Perseverance. Fortitude. Resilience.

Resilience.

Is there such a thing as being too resilient? is a question I’ve asked of Pakistan as a whole many times before. I look at when this debate first began – the night of the APS massacre – and wonder why it took that long for me to begin considering that question. As was at my emotional worst – and also at my angriest. The emotional wreckage felt welcome because of my physical distance from Pakistan. It felt like I was doing something if I was in so much pain – that there was a connection that mattered so much that it bruised no matter how far I was from home. It was comforting and despite the despair that still itched at my heart, it helped me heal.

At some point, we need to break down our shell and allow ourselves to feel the heft of lives lost and lives scattered, of normalcy shattered and routine decimated. We risk losing our humanity and capacity to empathize and mourn if we don’t let our walls down; we risk losing the opportunity to recharge.

I think I have let myself feel too much. I think I pushed myself to take in so much sorrow that I burnt myself out. Sometimes when I’m alone and I let myself be vulnerable, I cry for myself, for my family, for families I do not know, for people who have cried like I have. I cry for my own little microcosmic problems, and I cry at the sheer scale of the chaos I cannot even begin to comprehend.

And when I’m not crying, I try to fight a battle I’m not sure I picked wisely. We are all guilty of that. We pick fights out of self-righteousness in an attempt to feel vindicated, to feel any sort of productivity in the face of helplessness. We try to educate and inform, when we are the ones who want so desperately to be sat down and educated and informed. We project our own confusion, hurt, chaos of mind and heart onto others and I’m not sure if that heals anything.

And what we all need right now is to heal. Whether the wounds are global, local, personal, we need healing and kindness. Taking part in the “right” discourse can only help so much.

I suppose that’s what I’m tired of. I used to think that argument was the basis of all knowledge, and I still do believe that, but an argument requires some desire to find understanding. The dialogue I attempted to engage in was for the wrong reasons. And so I never truly let myself heal. I just held myself together with spit and gum and pretended I had recharged.

None of us really let ourselves recharge. We have forced ourself to always be “on” and ready to engage.

Screw engaging.

We have outsourced interaction unto words that are cold and impersonal.

I turned the pursuit of kindness into a game of skirmishes that I decided to ascribe intellectual properties unto.

We are – I am – so busy talking that we forget how to really feel, when our guard is down, we are broken and raw.

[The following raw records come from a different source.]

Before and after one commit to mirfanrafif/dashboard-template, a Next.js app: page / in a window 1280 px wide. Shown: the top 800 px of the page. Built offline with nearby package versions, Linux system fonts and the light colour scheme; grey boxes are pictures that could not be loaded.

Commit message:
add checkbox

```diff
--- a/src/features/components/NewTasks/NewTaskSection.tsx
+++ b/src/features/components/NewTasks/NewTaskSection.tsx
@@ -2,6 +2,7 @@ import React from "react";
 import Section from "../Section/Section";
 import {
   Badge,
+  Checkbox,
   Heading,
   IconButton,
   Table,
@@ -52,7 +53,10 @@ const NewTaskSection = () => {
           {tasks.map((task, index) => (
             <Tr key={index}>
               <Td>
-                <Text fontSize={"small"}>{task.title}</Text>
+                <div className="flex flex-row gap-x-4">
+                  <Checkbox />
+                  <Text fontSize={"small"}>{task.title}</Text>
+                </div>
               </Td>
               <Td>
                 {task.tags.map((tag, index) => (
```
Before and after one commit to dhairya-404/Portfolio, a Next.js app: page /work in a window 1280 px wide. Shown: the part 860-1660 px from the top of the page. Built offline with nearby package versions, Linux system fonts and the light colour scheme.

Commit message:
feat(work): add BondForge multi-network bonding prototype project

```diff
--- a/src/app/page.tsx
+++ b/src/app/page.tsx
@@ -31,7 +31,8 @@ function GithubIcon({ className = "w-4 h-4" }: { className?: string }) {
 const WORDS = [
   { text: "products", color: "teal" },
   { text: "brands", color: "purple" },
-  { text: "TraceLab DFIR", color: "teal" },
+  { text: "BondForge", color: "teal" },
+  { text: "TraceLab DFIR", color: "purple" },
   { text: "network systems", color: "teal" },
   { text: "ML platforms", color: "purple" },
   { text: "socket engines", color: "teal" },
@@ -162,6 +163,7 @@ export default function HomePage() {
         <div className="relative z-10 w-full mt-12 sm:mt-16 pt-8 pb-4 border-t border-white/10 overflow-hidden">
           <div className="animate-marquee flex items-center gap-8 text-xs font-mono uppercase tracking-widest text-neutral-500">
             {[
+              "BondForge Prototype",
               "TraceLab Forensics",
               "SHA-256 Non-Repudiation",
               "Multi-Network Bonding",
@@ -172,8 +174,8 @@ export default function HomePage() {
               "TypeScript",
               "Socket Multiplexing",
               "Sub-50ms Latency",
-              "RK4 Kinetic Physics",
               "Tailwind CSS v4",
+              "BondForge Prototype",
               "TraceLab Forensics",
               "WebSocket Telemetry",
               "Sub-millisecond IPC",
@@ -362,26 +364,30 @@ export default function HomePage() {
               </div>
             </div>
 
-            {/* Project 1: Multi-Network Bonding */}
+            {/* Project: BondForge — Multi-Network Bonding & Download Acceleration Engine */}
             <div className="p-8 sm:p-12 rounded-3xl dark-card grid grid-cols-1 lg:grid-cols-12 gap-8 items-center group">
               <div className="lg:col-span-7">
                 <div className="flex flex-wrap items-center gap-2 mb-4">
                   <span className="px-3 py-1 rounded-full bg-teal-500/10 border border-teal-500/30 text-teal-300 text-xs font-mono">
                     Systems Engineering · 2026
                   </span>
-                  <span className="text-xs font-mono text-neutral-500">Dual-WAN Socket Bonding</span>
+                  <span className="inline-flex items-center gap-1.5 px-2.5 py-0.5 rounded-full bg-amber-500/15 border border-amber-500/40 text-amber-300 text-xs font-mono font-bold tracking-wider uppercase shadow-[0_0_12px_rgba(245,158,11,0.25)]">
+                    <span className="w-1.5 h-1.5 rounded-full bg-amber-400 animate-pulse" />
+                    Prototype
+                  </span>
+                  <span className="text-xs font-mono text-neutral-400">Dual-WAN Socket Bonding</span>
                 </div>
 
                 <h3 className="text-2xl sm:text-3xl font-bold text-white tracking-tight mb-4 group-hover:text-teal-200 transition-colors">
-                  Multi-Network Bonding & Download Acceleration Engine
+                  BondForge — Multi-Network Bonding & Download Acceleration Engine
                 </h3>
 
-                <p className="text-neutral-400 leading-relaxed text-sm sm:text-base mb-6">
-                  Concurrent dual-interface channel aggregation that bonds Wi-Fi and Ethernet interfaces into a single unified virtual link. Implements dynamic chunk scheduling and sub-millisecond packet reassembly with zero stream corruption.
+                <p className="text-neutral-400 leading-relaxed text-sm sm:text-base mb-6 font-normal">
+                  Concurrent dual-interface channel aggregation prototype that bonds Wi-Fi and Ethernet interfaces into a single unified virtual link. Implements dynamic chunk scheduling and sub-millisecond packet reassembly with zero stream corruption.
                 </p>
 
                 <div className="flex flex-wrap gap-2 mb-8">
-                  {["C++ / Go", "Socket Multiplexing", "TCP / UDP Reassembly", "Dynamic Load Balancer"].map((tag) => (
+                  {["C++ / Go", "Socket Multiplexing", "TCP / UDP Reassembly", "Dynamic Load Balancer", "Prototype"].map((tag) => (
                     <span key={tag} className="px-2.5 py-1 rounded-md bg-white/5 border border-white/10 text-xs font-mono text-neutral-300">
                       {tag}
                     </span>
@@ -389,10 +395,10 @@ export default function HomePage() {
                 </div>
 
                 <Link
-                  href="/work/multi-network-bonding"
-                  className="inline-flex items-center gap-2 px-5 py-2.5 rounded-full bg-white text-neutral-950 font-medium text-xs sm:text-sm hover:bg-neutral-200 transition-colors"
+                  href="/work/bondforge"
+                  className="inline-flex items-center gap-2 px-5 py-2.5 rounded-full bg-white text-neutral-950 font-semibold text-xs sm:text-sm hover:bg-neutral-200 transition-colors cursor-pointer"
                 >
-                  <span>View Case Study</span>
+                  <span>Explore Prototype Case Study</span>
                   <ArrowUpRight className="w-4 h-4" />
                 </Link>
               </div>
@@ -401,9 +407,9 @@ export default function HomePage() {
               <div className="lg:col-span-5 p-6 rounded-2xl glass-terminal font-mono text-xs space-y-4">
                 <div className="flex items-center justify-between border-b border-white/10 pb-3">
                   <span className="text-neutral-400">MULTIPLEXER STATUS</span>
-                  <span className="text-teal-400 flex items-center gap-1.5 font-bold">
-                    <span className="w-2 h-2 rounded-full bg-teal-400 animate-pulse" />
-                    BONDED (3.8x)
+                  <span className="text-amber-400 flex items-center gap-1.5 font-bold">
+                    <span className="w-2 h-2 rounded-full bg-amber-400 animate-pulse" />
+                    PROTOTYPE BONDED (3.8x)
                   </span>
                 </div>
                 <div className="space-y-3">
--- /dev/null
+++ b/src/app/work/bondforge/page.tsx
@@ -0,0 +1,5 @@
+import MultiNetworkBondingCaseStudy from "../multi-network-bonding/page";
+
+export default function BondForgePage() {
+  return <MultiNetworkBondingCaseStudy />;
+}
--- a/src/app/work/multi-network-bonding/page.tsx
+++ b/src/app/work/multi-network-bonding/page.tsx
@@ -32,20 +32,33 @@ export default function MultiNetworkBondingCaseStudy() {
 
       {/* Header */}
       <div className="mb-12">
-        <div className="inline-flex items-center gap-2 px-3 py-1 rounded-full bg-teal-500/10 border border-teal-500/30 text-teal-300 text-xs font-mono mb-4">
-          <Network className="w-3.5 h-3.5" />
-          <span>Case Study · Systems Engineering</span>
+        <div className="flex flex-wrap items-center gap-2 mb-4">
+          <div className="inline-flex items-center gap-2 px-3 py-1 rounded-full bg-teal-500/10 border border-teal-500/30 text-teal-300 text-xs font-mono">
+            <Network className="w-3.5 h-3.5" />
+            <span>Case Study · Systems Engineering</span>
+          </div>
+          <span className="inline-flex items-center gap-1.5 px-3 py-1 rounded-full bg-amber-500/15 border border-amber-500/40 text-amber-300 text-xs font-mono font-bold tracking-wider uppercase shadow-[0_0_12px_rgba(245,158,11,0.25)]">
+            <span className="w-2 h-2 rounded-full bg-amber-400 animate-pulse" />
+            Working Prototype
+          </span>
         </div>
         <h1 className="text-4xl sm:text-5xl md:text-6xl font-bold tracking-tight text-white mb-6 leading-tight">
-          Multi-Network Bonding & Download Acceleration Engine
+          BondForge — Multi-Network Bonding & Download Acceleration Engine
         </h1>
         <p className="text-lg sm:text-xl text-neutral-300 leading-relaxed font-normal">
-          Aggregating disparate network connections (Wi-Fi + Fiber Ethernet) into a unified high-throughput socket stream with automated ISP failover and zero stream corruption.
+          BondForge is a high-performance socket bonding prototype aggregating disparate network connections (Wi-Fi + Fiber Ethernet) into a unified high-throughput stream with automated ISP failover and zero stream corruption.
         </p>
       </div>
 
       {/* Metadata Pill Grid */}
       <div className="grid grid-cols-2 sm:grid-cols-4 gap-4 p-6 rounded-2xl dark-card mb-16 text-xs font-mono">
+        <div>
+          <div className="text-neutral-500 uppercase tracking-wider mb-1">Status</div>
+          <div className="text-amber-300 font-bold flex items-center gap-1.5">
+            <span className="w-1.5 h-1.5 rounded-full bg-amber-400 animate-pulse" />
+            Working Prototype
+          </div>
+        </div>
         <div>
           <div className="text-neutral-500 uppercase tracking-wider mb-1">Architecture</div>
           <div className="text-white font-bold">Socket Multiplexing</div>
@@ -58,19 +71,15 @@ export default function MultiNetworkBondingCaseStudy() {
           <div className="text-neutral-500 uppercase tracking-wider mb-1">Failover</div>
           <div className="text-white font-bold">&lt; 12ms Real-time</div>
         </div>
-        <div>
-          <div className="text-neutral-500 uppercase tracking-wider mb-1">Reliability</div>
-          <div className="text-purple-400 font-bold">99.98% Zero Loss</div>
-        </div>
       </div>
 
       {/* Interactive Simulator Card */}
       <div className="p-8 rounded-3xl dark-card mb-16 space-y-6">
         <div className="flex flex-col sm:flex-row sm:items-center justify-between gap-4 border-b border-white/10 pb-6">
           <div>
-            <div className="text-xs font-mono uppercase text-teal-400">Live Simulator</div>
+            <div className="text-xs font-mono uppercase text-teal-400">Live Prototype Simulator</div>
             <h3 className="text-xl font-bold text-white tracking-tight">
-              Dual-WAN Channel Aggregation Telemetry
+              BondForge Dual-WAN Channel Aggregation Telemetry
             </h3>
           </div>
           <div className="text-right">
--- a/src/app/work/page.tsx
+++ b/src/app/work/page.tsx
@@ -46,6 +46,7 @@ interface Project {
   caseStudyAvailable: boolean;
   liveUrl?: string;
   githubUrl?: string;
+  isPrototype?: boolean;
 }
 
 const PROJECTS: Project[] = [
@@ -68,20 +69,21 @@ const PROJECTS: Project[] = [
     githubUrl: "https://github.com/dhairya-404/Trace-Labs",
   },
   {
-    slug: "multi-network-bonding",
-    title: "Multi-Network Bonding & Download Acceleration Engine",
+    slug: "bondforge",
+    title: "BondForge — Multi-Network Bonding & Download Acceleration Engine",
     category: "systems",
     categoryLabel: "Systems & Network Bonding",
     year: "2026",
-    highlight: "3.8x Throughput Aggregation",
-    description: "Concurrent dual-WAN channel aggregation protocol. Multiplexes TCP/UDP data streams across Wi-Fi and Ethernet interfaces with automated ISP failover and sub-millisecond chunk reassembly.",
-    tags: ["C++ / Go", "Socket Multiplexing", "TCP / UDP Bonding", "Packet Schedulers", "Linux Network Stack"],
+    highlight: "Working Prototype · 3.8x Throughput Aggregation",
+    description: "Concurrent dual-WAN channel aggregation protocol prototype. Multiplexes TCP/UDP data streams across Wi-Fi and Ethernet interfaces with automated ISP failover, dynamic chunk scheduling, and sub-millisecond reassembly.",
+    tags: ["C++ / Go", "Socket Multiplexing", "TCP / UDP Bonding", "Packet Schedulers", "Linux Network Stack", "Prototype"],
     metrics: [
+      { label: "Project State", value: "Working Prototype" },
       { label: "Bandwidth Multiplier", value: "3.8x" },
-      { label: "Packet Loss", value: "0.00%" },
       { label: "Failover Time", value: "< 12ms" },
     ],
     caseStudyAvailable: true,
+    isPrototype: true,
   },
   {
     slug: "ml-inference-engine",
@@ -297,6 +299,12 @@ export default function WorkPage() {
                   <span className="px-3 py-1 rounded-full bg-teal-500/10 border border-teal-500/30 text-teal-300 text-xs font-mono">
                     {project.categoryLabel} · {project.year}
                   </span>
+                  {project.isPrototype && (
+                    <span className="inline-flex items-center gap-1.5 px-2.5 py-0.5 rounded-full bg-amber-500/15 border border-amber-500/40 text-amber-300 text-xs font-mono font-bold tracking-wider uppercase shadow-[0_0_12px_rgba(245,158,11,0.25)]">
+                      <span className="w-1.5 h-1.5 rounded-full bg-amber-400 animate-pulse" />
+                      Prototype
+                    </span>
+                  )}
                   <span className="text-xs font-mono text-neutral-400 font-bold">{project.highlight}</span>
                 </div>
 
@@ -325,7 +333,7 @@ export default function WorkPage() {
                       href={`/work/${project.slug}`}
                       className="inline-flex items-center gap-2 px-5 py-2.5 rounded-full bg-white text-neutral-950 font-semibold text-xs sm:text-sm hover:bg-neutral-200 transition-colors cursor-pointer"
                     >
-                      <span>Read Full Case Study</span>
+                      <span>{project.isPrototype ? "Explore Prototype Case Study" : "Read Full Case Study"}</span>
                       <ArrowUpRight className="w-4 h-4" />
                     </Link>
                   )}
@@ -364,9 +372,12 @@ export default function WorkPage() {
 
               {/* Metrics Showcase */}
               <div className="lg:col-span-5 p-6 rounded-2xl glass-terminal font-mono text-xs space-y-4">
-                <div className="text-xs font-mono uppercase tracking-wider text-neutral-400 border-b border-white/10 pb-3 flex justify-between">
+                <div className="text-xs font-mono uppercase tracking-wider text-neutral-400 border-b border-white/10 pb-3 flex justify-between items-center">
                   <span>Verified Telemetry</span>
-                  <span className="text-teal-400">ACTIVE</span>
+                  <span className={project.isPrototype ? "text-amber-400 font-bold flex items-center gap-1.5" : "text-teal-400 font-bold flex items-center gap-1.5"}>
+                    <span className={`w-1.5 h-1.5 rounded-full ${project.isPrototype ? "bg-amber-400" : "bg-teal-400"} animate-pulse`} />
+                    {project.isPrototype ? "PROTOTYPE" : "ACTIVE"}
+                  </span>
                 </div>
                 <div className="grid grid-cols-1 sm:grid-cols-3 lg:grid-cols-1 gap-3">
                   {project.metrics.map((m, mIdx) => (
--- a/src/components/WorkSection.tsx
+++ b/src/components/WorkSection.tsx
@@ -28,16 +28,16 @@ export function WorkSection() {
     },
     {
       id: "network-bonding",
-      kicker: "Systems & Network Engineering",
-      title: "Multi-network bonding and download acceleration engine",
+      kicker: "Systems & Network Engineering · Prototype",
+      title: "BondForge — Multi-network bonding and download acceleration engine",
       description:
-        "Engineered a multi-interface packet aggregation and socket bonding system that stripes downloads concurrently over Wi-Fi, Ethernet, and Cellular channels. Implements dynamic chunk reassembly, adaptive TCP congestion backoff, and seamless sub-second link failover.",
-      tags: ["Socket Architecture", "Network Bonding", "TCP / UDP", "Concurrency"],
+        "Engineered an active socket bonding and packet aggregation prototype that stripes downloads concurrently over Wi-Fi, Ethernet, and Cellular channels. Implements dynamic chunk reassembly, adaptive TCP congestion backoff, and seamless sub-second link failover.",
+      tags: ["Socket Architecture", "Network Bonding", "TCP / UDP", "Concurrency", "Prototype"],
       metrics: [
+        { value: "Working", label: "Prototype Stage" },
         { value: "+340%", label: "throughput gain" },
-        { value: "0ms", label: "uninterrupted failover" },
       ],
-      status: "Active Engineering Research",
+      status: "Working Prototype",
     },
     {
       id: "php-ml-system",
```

That’s no way to recharge. You do not heal a wound by exposing it to the elements when it needs to be tended to overtime.

I’m tired, and that’s okay, but I need to do something about the fact that I exhausted all of my facilities in self-destructive perseverance.

Being too resilient is a bad thing.

At the time of writing this, I feel smaller and more helpless than I ever have. I don’t think that’s an uncommon sentiment lately, regardless of where you’re from. I find myself turning to art, music, writing but at the time of finishing this draft, an artistic Giant has been assassinated in Pakistan, and rather than taking the time to mourn him, I see my countrymen sharing videos and pictures of his ruined body. There is nothing sacred left about the horrors we as a world are facing. We have monotonized what should be held as unusual and unwelcome, for whatever reason (I have my own theories as to that).

I don’t really have a solution to my own despair, but maybe that’s the point.

Maybe there is no point, but maybe the point is loving fearlessly, whether that’s yourself or others.

There is some comfort in platitude.